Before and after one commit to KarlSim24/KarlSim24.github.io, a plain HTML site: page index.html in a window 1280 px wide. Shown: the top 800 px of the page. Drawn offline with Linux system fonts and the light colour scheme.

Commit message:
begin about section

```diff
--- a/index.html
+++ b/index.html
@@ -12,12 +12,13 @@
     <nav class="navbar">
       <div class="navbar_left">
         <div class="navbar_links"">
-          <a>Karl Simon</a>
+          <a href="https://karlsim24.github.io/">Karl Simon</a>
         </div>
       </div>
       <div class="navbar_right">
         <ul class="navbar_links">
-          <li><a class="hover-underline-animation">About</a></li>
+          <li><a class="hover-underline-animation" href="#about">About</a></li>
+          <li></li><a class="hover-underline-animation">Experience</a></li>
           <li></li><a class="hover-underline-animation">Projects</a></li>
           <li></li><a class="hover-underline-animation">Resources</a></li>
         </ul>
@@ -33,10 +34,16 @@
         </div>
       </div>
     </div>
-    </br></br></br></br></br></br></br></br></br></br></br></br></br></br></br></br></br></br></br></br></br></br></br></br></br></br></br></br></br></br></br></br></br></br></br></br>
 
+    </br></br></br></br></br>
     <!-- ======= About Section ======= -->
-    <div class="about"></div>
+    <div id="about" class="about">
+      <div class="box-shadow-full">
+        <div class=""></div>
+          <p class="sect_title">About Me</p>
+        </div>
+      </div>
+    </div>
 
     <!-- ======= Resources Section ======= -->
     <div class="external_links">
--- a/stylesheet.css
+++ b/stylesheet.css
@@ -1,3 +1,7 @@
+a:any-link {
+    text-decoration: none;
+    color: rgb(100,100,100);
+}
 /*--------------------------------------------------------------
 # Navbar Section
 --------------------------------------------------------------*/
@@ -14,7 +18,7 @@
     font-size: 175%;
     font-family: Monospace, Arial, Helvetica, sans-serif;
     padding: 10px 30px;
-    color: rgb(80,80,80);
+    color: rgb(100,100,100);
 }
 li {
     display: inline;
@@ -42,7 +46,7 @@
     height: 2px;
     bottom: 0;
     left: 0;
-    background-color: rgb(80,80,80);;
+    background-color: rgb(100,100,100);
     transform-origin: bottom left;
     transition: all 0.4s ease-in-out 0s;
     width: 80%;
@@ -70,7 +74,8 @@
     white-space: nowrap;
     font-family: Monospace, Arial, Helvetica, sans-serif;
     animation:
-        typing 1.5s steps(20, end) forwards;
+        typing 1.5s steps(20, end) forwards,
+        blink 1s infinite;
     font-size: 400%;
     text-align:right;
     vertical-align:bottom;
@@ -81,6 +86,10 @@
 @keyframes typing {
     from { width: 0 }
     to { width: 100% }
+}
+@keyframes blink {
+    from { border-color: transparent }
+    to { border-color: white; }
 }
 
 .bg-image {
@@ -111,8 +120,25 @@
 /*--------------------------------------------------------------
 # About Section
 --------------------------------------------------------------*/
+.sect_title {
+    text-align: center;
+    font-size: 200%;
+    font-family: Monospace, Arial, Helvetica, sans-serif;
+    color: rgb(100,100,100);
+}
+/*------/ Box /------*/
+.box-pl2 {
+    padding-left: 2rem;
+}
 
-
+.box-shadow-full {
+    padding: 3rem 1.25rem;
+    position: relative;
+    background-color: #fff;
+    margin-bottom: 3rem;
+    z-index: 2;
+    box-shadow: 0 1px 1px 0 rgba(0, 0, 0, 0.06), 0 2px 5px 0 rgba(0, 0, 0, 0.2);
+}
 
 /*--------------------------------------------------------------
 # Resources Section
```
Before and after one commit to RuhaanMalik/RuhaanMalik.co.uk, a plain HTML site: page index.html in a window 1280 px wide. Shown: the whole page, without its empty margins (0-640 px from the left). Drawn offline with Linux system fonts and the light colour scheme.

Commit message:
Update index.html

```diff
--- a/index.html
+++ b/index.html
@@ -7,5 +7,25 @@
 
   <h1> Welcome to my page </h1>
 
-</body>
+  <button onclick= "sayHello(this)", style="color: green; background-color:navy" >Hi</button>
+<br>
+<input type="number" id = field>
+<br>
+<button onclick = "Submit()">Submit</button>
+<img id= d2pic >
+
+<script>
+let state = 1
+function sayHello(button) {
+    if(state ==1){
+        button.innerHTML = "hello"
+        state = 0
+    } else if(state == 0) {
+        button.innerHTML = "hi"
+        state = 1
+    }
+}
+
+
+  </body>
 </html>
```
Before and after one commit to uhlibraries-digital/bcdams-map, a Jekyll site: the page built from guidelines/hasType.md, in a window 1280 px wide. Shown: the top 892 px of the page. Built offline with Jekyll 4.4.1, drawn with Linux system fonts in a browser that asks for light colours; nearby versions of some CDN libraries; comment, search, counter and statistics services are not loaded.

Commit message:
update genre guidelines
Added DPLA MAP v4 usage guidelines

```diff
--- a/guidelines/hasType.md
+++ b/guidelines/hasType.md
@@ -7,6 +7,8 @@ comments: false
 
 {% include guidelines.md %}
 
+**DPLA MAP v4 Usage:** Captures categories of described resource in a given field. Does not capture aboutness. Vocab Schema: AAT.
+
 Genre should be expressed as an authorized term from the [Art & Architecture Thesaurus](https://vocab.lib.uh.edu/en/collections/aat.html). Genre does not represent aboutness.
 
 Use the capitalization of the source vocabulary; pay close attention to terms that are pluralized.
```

| Exercise description |
Reply with nothing but the number of lines in the entries above that hold the string "button".

| Output of the task |
5